Parliament suspended following Opposition petition; Bipartisan Constitutional Review Committee planned

Vanuatu Parliament House, Port Vila

A new direction under the red roof, or the business-as-usual of political instability? Photo: PhillipC/Flickr

Following the President’s speech yesterday, the Speaker announced that a court order was obtained to the effect that the First Ordinary sitting had to be suspended. This is because the Opposition through a Constitutional petition had argued that the Ordinary sitting could not take place whilst the Special sitting was still adjourned. Judge Oliver Saksak agreed with this position. Government and Speaker have lodged an appeal against the ruling, but the Ordinary sitting is suspended until Friday when the Special Sitting is completed, or before that if the Court of Appeals comes to a decision.

A Bipartisan Constitutional Review Committee will be appointed, the Prime Minister re-confirmed in midday news on Radio Vanuatu today, national broadcasts now restored. However, there was no news from the courts on the Government’s appeal against Judge Saksak’s ruling about the Ordinary Sitting of Parliament. Political instability, as mentioned by the President in his address at the opening of Parliament, was the main item in the Radio Vanuatu bulletin at noon. The Coffee and Controversy programme on 96 Buzz FM paid tribute to both sides of the House over the manner in which they are handling the matter of changes to the Constitution and trying to do it constitutionally.

The Board and Management of VBTC apologises for service interruptions from last Thursday until today. An outstanding bill of Unelco was responsible, Daily Post reports. An offer for payment is accepted by the Board, although the Chairman took exception to the timing of the cut. The Chairman explained in Radio Vanuatu News that a stand-by generator had been used by the national broadcaster after demands that outstanding bills be paid, and then the emergency equipment failed to work. Chairman Jerety blamed the previous Board and Government for the outstanding accounts to Unelco without mention of any existing arrangement for settlement. Jerety then signed a new agreement with the company, he said, although no details were given. This did, however, enable broadcasts to continue.

The new Efate Rural MP Gillion William was sworn in yesterday in Parliament before the court order relating to the legality of the sitting was made.
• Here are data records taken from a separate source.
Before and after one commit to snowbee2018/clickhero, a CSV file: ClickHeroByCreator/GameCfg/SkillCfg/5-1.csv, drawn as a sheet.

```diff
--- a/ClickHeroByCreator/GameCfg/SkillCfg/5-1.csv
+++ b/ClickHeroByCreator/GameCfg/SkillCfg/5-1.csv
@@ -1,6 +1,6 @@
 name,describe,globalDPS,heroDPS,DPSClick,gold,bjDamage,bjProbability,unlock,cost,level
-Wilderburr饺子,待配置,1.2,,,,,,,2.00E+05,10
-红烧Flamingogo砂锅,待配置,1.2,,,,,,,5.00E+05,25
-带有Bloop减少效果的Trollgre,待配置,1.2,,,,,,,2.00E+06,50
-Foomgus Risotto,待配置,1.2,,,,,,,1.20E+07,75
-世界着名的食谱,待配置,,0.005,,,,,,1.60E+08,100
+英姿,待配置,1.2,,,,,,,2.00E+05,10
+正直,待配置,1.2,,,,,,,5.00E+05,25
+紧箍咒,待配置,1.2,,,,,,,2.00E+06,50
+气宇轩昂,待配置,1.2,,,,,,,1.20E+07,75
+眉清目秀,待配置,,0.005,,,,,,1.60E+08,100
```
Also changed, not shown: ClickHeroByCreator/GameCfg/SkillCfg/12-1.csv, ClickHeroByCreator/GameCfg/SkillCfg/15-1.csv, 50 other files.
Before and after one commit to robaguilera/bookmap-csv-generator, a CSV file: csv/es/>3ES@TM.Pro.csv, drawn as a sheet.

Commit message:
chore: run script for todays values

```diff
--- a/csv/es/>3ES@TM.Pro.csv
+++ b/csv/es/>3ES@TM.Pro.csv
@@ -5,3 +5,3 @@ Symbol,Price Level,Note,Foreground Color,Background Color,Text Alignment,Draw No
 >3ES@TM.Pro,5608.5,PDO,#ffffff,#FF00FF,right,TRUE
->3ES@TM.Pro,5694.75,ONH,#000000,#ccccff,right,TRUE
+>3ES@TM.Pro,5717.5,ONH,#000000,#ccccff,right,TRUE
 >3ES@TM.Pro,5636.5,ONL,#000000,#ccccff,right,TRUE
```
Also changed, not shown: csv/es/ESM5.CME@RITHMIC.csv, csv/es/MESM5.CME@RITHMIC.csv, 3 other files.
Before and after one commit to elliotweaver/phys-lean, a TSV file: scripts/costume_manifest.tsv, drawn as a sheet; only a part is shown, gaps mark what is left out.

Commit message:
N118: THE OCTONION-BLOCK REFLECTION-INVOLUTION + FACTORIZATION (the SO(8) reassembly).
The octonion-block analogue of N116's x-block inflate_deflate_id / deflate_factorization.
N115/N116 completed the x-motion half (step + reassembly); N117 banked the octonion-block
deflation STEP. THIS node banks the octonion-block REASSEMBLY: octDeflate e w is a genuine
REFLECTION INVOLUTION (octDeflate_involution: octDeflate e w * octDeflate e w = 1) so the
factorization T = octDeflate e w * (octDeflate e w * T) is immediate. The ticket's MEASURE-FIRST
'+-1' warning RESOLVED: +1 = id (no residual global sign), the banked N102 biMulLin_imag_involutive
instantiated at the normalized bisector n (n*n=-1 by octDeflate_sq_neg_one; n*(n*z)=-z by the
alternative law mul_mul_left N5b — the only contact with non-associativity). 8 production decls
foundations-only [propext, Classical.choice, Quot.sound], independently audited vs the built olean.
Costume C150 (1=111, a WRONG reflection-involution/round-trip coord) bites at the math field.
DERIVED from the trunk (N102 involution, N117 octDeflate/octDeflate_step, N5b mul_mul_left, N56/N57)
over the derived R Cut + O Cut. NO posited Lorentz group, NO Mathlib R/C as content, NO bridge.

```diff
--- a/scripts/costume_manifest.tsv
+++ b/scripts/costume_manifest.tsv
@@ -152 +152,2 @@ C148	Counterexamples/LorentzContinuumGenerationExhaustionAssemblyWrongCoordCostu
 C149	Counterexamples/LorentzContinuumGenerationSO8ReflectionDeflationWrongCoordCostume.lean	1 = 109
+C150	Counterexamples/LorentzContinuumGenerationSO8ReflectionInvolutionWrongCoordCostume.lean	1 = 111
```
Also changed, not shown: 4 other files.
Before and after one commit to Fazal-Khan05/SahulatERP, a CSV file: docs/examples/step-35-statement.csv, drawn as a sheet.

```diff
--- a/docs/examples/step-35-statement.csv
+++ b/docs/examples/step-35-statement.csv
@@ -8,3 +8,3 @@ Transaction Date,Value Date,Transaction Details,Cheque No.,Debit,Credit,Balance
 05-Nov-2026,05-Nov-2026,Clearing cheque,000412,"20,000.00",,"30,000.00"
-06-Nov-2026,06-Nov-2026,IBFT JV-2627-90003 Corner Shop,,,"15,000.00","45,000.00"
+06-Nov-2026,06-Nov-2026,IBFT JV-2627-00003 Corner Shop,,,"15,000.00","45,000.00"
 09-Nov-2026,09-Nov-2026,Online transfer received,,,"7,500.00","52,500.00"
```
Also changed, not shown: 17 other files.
The country has a new Chief Information Officer, already working in the Office of the Government CIO (OGCIO). He is Gerard Metsan with 20 years experience in Vanuatu Telecoms and ICT. He has worked with OGCIO previously. OGCIO oversees information and communications technology policy and the Government’s IT operations.